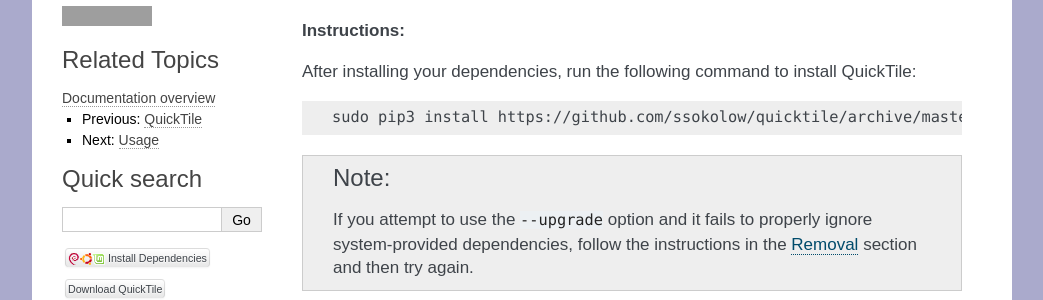
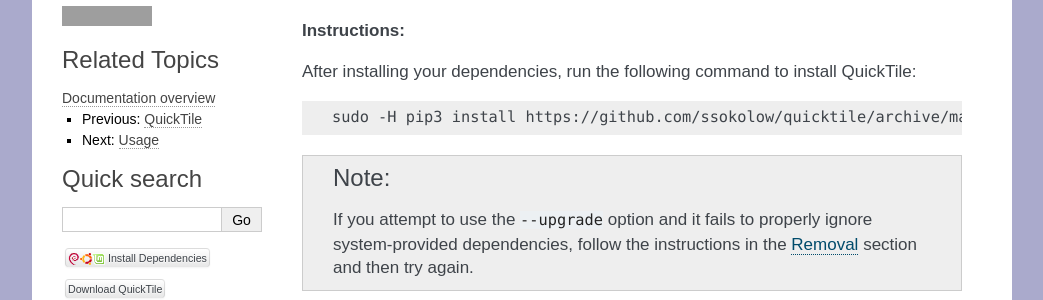
Before and after one commit to ssokolow/quicktile, a Sphinx documentation site: the page built from docs/installation.rst, in a window 1280 px wide and 900 px high, scrolled down 2178 px. Shown: the part 152-452 px from the top of the window, without its empty margins (118-1161 px from the left). Built offline with Sphinx 7.4.7, drawn with Linux system fonts in a browser that asks for light colours; grey boxes are pictures that could not be loaded.

Commit message:
Don't create files with root perms on non-root pip cache directory

```diff
--- a/README.rst
+++ b/README.rst
@@ -68,7 +68,7 @@
 For system-wide installation, the recommended option is ``pip3``, which will
 record a log to allow easy uninstallation.
 
-``sudo pip3 install https://github.com/ssokolow/quicktile/archive/master.zip``
+``sudo -H pip3 install https://github.com/ssokolow/quicktile/archive/master.zip``
 
 QuickTile's dependence on PyGObject prevents a fully PyPI-based installation
 option.
--- a/docs/installation.rst
+++ b/docs/installation.rst
@@ -118,7 +118,7 @@
 
 .. code:: sh
 
-    sudo pip3 install https://github.com/ssokolow/quicktile/archive/master.zip
+    sudo -H pip3 install https://github.com/ssokolow/quicktile/archive/master.zip
 
 .. note:: If you attempt to use the ``--upgrade`` option and it fails to
     properly ignore system-provided dependencies, follow the instructions
```
Also changed, not shown: 1 other file.
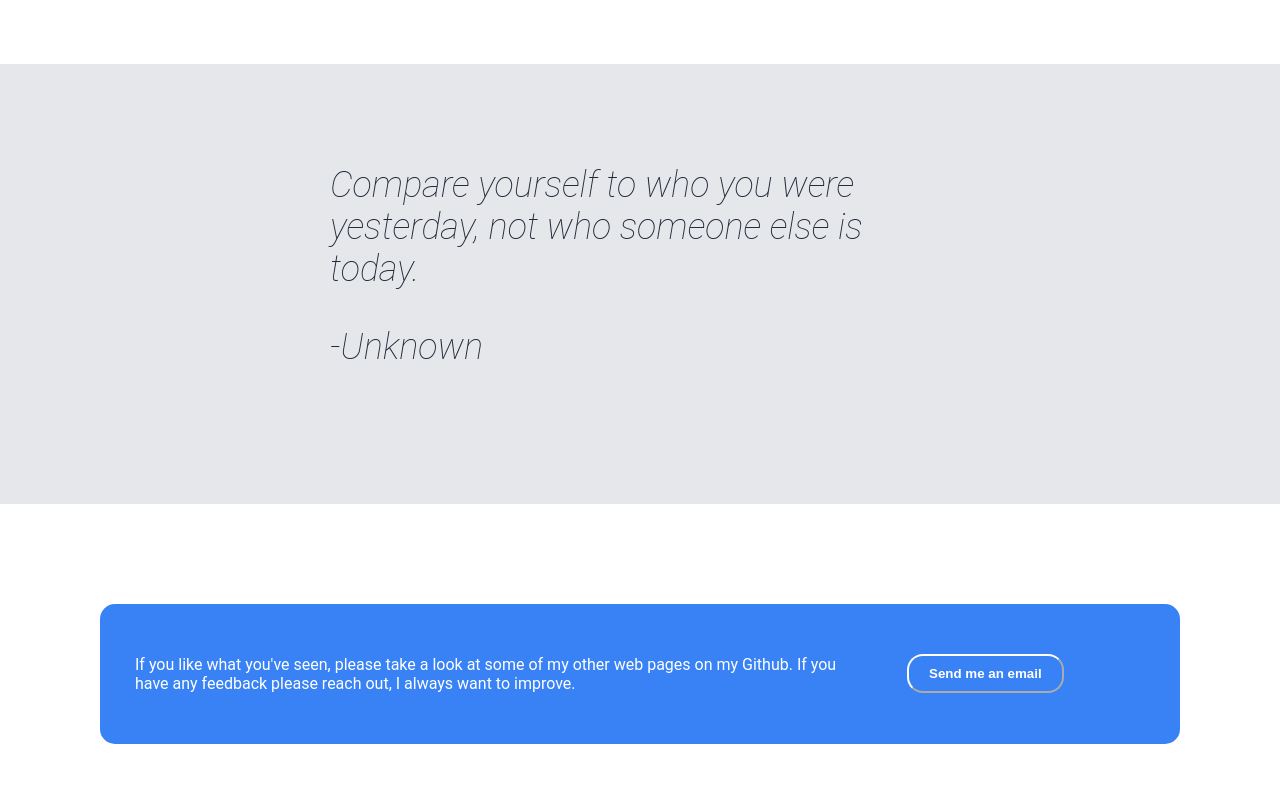
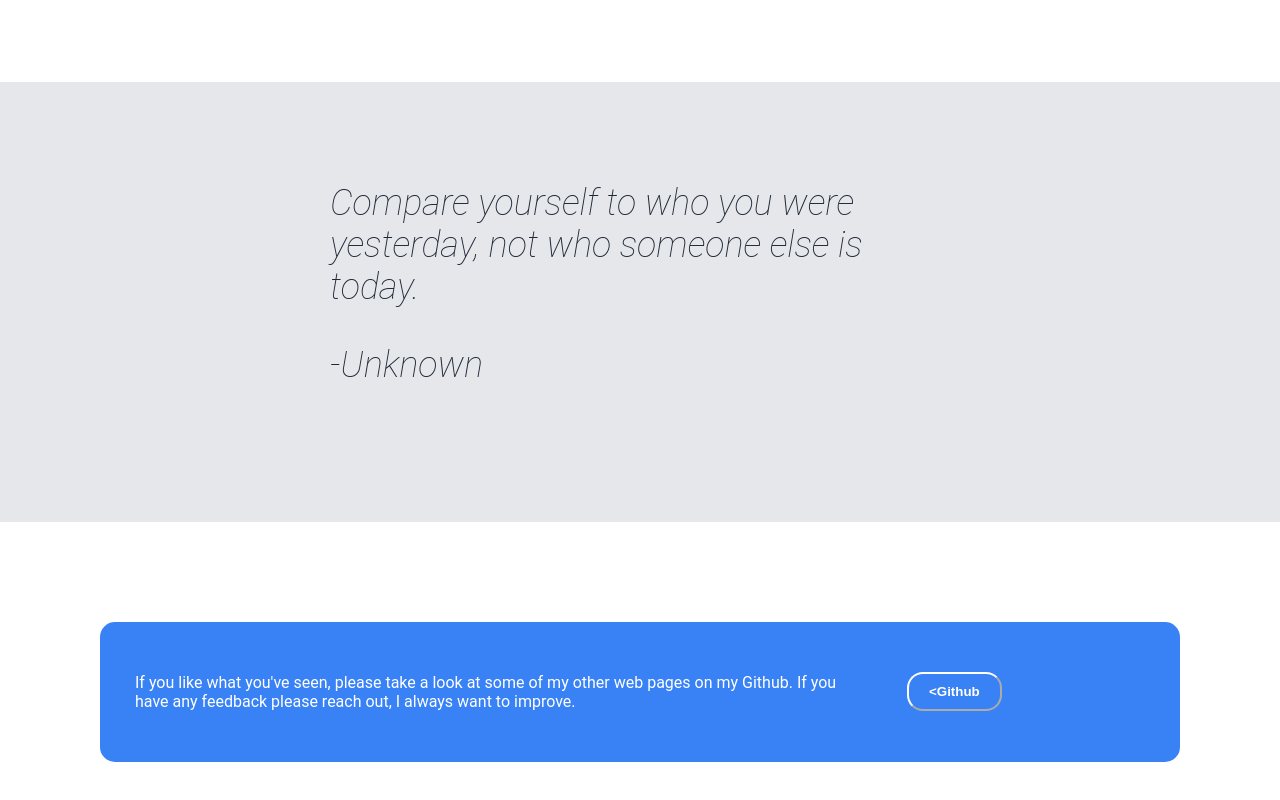
Before and after one commit to jkaiwood/Landing-Page, a plain HTML site: page index.html in a window 1280 px wide. Shown: the part 972-1772 px from the top of the page. Drawn offline with Linux system fonts and the light colour scheme.

Commit message:
Added buttons

```diff
--- a/index.html
+++ b/index.html
@@ -22,6 +22,7 @@
                 <p class="headers" id="secondary-text">I'm Jude, an aspiring developer, and this site shows my knowledge of HTML and CSS.
                     When I'm not working on coding I enjoy traveling, watching shows on Hulu, and spending time with my friends and family.
                 <br>The best place to reach me is at my personal email kaiwoodj.tk@gmail.com.</p>
+                <button class="button" type="button"><a href="mailto:kaiwoodj.tk@gmail.com">Send me an email</a></button>
             </div>
             <div id="hero-image"></div>
         </div>
@@ -69,7 +70,7 @@
                 If you have any feedback please reach out, I always want to improve.</p>
             </div>
                 <div id="call-button">
-                    <button class="button" type="button"><a href="mailto:kaiwoodj.tk@gmail.com">Send me an email</a></button>
+                    <button class="button" type="button"><<a href="https://github.com/jkaiwood">Github</a></button>
                 </div>
         </div>
     </div>
```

****

Omit the pictures, then output the rest of the listing exactly.

Before and after one commit to ssokolow/quicktile, a Sphinx documentation site: the page built from docs/installation.rst, in a window 1280 px wide and 900 px high, scrolled down 2178 px. Shown: the part 152-452 px from the top of the window, without its empty margins (118-1161 px from the left). Built offline with Sphinx 7.4.7, drawn with Linux system fonts in a browser that asks for light colours; grey boxes are pictures that could not be loaded.

Commit message:
Don't create files with root perms on non-root pip cache directory

```diff
--- a/README.rst
+++ b/README.rst
@@ -68,7 +68,7 @@
 For system-wide installation, the recommended option is ``pip3``, which will
 record a log to allow easy uninstallation.
 
-``sudo pip3 install https://github.com/ssokolow/quicktile/archive/master.zip``
+``sudo -H pip3 install https://github.com/ssokolow/quicktile/archive/master.zip``
 
 QuickTile's dependence on PyGObject prevents a fully PyPI-based installation
 option.
--- a/docs/installation.rst
+++ b/docs/installation.rst
@@ -118,7 +118,7 @@
 
 .. code:: sh
 
-    sudo pip3 install https://github.com/ssokolow/quicktile/archive/master.zip
+    sudo -H pip3 install https://github.com/ssokolow/quicktile/archive/master.zip
 
 .. note:: If you attempt to use the ``--upgrade`` option and it fails to
     properly ignore system-provided dependencies, follow the instructions
```
Also changed, not shown: 1 other file.
Before and after one commit to jkaiwood/Landing-Page, a plain HTML site: page index.html in a window 1280 px wide. Shown: the part 972-1772 px from the top of the page. Drawn offline with Linux system fonts and the light colour scheme.

Commit message:
Added buttons

```diff
--- a/index.html
+++ b/index.html
@@ -22,6 +22,7 @@
                 <p class="headers" id="secondary-text">I'm Jude, an aspiring developer, and this site shows my knowledge of HTML and CSS.
                     When I'm not working on coding I enjoy traveling, watching shows on Hulu, and spending time with my friends and family.
                 <br>The best place to reach me is at my personal email kaiwoodj.tk@gmail.com.</p>
+                <button class="button" type="button"><a href="mailto:kaiwoodj.tk@gmail.com">Send me an email</a></button>
             </div>
             <div id="hero-image"></div>
         </div>
@@ -69,7 +70,7 @@
                 If you have any feedback please reach out, I always want to improve.</p>
             </div>
                 <div id="call-button">
-                    <button class="button" type="button"><a href="mailto:kaiwoodj.tk@gmail.com">Send me an email</a></button>
+                    <button class="button" type="button"><<a href="https://github.com/jkaiwood">Github</a></button>
                 </div>
         </div>
     </div>
```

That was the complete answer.